The International Telecommunication Union (ITU) and the World Health Organisation (WHO) have launched the mobile health or ‘mHealth’ Initiative – a new partnership that aims to help tackle NCDs using mobile technology, in particular text messaging and apps.

This partnership follows the United Nations High-Level Meeting on Non-Communicable Diseases (NCDs) held in New York in 2011 and highlights development of innovative, multi-sector solutions as part of the global approach in tackling the increasing prevalence of NCDs.

The initiative uses mHealth technologies including health text messaging, mobile phone apps, remote monitoring and portable sensors in the fight against NCDs. Through the initiative, ITU and WHO will provide evidence-based and operational guidance to encourage partners to implement ‘mHealth’ interventions to address the prevention and treatment of NCDs and their common risk factors.

According to statistics from WHO, NCDs contribute to an estimated 36 million deaths every year, including 14 million people dying between the ages of 30 and 70. With mobile telephone technology, mHealth practices can reduce healthcare costs significantly, help save lives and reduce illness and disability.

Running for a four-year period, the ITU-WHO mHealth initiative will involve partnerships between governments, non-government organisations (NGOs) and the private sector – both on the global and national levels. The initiative also builds on existing health systems and current NCDs surveillance projects such as the Global Adult Tobacco Surveillance system, which uses mobile phones to capture data on tobacco use in 17 countries.

At the international level, partners will share knowledge and technical expertise to help develop the standard operating procedure for each mHealth intervention as well as build support for the initiative. Nationally, governments will work closely with ITU and WHO to drive the operational projects.

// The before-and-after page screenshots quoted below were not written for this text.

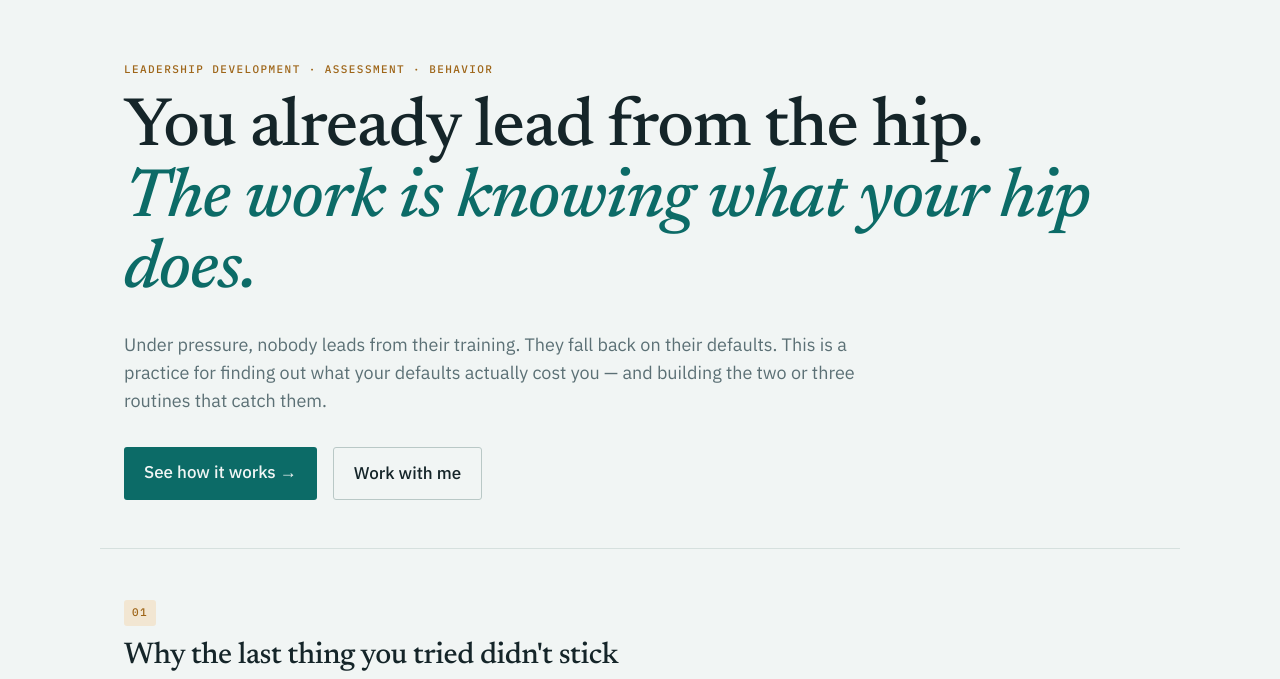
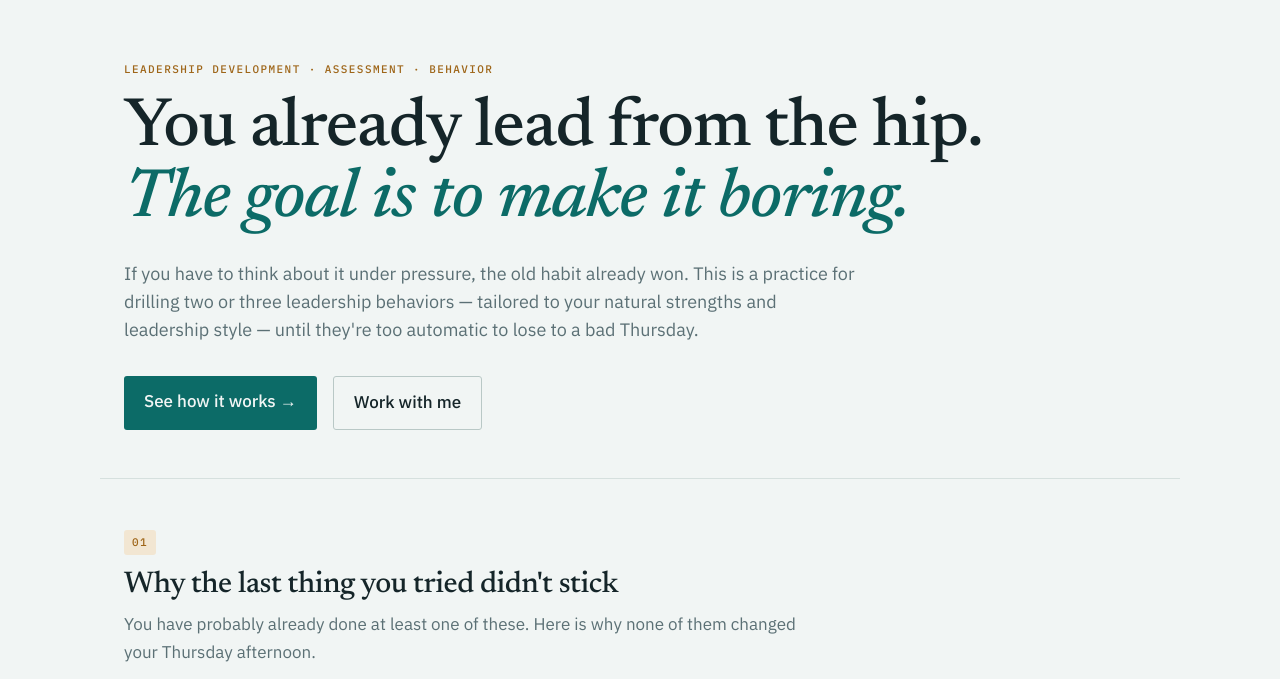
Before and after one commit to davidcmorris/leadfromthehip, an Astro site: page / in a window 1280 px wide. Shown: the part 64-743 px from the top of the page. Built offline with nearby package versions, Linux system fonts and the light colour scheme; Astro itself is replaced by a stand-in of ours.

Commit message:
Rewrite home hero to emphasize drilling over diagnosis
The old payoff line ("the work is knowing what your hip does") was
diagnostic. David wanted something closer to what he actually means by
the name: repetition until the right behavior is the automatic one,
not just the identified one. New line lands on "the goal is to make
it boring" and rewrites the standfirst around drilling to automaticity
rather than finding out what defaults cost.

```diff
--- a/src/pages/index.astro
+++ b/src/pages/index.astro
@@ -13,12 +13,12 @@ import OfferCard from "../components/OfferCard.astro";
 >
 	<Hero
 		eyebrow="Leadership development · assessment · behavior"
-		standfirst="Under pressure, nobody leads from their training. They fall back on their defaults. This is a practice for finding out what your defaults actually cost you — and building the two or three routines that catch them."
+		standfirst="If you have to think about it under pressure, the old habit already won. This is a practice for drilling two or three leadership behaviors — tailored to your natural strengths and leadership style — until they're too automatic to lose to a bad Thursday."
 		primaryCta={{ label: "See how it works →", href: "#method" }}
 		secondaryCta={{ label: "Work with me", href: "/work-with-me" }}
 	>
 		You already lead from the hip.<br />
-		<span class="accent">The work is knowing what your hip does.</span>
+		<span class="accent">The goal is to make it boring.</span>
 	</Hero>
 
 	<section class="max-w-[1080px] mx-auto px-6 py-12 border-t border-rule">
```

ITU Secretary-General Hamadoun I. Touré said that the widespread availability of mobile technology, even in lesser developed countries, has given rise to the opportunity in expanding e-health systems.

“By joining forces, ITU and WHO will fight against debilitating non-communicable diseases that can be controlled through the intervention of mHealth solutions and services that are at once cost effective, scalable and sustainable,” he said.